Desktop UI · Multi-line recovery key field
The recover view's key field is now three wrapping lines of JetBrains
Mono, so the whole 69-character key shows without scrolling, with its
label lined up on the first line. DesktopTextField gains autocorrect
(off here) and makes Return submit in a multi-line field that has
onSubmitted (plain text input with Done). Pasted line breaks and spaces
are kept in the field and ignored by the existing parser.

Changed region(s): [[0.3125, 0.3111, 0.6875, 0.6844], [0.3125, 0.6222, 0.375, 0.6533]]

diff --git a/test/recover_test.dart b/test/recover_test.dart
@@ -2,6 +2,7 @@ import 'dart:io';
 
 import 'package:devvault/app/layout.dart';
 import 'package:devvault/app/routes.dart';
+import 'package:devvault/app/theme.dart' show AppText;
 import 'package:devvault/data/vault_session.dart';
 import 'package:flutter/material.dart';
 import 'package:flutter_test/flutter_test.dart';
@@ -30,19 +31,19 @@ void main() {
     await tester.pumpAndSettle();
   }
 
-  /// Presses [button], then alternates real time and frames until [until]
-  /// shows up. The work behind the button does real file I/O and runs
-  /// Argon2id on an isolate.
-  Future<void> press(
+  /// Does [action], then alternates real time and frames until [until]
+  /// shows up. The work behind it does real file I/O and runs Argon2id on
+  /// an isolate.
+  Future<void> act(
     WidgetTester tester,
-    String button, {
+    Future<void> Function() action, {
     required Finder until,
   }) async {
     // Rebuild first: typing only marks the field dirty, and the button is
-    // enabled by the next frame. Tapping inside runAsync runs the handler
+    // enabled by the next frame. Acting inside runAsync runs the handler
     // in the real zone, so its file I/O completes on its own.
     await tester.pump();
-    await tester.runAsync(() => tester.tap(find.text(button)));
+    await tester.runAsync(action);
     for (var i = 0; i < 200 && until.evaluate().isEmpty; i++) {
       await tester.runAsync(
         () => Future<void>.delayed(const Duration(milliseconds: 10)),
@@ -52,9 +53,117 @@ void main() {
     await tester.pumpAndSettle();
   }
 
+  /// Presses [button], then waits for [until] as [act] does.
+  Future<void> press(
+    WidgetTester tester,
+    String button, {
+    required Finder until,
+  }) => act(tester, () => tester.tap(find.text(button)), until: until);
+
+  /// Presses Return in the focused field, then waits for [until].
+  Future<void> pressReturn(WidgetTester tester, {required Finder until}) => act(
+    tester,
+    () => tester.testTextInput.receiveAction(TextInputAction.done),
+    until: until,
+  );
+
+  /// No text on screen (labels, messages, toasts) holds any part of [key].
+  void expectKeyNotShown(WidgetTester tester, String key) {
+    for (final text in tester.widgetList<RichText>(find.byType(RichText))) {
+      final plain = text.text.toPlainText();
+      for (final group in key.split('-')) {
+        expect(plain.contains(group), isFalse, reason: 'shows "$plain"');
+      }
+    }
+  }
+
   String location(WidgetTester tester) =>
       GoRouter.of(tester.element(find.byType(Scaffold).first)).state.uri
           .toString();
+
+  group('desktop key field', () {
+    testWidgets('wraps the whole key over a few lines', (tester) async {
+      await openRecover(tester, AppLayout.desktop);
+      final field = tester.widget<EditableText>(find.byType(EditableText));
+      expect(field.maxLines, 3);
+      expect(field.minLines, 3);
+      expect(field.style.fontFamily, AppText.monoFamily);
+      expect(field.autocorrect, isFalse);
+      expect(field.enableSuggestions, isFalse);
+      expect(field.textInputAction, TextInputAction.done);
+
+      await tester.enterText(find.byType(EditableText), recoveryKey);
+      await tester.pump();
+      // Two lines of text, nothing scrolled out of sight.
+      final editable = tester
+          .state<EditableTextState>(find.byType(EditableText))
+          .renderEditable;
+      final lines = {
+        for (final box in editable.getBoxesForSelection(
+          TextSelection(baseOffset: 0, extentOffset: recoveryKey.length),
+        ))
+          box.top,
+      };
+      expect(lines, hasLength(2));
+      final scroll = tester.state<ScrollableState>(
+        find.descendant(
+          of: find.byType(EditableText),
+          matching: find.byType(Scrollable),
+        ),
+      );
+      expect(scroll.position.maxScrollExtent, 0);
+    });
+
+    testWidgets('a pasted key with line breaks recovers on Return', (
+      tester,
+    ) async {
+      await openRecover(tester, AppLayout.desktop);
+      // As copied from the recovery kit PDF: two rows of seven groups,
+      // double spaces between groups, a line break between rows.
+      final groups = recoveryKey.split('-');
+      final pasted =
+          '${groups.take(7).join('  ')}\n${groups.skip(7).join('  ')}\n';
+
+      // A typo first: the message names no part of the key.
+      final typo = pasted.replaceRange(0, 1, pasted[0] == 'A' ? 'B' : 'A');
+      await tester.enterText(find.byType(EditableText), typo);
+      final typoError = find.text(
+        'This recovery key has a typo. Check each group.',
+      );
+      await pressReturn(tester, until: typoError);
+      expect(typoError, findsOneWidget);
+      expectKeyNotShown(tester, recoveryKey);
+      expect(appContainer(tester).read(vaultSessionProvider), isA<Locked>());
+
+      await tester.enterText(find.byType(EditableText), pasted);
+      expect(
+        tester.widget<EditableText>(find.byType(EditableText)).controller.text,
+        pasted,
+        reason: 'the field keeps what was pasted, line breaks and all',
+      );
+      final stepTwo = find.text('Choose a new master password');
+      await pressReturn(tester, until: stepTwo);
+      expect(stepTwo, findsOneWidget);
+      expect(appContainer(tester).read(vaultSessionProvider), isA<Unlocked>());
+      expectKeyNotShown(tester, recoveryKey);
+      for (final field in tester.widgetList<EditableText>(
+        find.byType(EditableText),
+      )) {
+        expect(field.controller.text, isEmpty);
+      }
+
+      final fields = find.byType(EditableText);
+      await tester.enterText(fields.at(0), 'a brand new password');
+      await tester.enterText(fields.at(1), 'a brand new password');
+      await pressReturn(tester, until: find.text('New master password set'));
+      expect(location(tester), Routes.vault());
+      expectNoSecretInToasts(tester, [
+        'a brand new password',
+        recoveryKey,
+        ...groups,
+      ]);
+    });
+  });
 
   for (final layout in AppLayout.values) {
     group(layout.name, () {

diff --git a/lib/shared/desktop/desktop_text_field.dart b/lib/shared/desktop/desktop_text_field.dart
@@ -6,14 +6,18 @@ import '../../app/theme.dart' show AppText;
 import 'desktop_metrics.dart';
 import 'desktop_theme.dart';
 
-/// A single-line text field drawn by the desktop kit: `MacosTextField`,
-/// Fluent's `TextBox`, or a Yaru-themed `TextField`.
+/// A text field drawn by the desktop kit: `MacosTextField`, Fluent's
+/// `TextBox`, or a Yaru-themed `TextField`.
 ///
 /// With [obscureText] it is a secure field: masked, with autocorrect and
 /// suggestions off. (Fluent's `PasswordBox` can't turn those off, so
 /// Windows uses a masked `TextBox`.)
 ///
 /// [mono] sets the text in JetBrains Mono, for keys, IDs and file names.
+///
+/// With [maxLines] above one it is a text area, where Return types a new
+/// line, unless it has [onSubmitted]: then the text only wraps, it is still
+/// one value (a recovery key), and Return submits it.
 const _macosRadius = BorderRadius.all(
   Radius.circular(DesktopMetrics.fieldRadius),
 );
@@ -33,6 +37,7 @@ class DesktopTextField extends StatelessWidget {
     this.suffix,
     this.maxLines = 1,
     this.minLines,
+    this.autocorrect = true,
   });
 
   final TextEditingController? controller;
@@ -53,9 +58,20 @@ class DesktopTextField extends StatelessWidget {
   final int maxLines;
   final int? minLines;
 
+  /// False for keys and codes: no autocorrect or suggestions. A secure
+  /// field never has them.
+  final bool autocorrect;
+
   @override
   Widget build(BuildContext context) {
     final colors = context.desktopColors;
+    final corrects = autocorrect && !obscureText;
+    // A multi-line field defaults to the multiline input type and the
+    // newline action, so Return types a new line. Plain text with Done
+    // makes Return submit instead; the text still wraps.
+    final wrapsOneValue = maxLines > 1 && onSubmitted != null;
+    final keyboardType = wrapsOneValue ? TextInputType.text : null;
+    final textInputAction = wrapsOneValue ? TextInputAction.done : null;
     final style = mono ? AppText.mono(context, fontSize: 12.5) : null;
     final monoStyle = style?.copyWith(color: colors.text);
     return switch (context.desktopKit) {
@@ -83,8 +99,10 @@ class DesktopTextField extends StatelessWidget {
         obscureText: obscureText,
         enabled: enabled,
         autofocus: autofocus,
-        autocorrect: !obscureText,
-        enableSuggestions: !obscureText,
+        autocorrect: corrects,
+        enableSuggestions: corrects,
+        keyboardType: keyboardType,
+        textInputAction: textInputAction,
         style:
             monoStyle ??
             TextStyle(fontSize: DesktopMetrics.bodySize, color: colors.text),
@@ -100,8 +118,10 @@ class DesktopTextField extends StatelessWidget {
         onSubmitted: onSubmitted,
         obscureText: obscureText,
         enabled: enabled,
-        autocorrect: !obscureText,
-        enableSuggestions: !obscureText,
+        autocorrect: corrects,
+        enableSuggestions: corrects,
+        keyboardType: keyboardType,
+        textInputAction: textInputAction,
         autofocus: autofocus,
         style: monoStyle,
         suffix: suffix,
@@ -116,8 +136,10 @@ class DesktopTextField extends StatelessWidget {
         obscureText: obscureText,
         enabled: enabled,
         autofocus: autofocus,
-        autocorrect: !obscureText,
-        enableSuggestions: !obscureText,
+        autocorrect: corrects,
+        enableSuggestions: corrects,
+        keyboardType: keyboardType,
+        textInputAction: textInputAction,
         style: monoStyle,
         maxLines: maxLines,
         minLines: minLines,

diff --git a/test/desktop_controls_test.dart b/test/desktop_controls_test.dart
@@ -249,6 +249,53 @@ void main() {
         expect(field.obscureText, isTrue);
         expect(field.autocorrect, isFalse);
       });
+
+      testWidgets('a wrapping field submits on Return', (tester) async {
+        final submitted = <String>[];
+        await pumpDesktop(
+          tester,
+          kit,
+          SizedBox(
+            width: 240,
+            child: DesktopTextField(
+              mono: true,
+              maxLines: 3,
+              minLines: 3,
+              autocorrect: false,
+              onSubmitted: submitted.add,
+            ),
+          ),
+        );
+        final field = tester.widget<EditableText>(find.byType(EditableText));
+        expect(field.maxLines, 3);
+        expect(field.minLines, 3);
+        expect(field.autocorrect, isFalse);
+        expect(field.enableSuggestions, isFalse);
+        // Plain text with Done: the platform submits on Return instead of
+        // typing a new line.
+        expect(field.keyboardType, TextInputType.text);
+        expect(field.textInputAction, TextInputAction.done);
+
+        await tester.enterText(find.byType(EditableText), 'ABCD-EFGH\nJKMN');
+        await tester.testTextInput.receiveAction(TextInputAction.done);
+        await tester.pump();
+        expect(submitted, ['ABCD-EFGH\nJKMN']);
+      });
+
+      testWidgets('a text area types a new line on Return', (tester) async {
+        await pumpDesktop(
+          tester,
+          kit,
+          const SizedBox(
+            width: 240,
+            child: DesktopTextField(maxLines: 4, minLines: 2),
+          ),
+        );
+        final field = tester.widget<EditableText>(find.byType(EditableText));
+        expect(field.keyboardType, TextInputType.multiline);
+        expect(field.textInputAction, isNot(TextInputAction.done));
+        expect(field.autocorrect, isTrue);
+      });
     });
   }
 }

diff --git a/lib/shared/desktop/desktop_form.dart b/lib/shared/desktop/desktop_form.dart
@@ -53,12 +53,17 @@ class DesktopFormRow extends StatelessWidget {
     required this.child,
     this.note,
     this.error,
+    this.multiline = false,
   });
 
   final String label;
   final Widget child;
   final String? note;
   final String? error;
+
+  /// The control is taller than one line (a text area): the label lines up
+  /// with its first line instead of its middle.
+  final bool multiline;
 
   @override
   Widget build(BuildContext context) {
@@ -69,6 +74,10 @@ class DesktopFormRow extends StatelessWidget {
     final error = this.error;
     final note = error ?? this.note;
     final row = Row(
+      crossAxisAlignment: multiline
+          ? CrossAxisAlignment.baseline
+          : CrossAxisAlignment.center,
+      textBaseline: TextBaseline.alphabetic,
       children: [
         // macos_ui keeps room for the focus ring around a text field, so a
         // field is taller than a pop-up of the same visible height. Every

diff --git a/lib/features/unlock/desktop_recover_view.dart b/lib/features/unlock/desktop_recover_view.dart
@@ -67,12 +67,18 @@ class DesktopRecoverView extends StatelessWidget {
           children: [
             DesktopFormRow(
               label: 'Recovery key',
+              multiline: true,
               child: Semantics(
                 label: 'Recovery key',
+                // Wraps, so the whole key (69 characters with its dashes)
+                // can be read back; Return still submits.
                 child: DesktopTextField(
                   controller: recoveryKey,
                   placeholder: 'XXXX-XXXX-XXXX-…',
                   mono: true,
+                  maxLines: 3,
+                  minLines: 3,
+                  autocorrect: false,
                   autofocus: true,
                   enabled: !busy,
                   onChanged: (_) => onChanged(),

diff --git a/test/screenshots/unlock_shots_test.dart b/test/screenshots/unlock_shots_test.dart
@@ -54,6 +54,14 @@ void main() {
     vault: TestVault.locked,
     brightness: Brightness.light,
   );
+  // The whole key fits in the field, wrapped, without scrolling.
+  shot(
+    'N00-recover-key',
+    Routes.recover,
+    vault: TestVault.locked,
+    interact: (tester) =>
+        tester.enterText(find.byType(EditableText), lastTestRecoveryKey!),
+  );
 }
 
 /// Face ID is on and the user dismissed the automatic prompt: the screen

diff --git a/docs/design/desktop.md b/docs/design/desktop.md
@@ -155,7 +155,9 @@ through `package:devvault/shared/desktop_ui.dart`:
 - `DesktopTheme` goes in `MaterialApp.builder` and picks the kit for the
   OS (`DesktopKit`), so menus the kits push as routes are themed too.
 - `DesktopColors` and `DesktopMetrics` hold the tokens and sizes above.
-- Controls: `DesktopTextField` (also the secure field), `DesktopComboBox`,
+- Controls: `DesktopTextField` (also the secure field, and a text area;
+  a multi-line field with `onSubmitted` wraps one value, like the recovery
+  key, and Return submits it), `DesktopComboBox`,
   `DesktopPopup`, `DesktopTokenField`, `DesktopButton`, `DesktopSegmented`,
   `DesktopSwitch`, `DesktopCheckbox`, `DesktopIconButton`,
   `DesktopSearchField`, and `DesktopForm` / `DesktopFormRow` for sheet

________________________________________

__Task to complete__
Copy the lines above exactly. Start with the line containing "testWidgets('a pasted key", end with the line containing "break between rows.", and include both.

__Answer to this problem__
+    testWidgets('a pasted key with line breaks recovers on Return', (
+      tester,
+    ) async {
+      await openRecover(tester, AppLayout.desktop);
+      // As copied from the recovery kit PDF: two rows of seven groups,
+      // double spaces between groups, a line break between rows.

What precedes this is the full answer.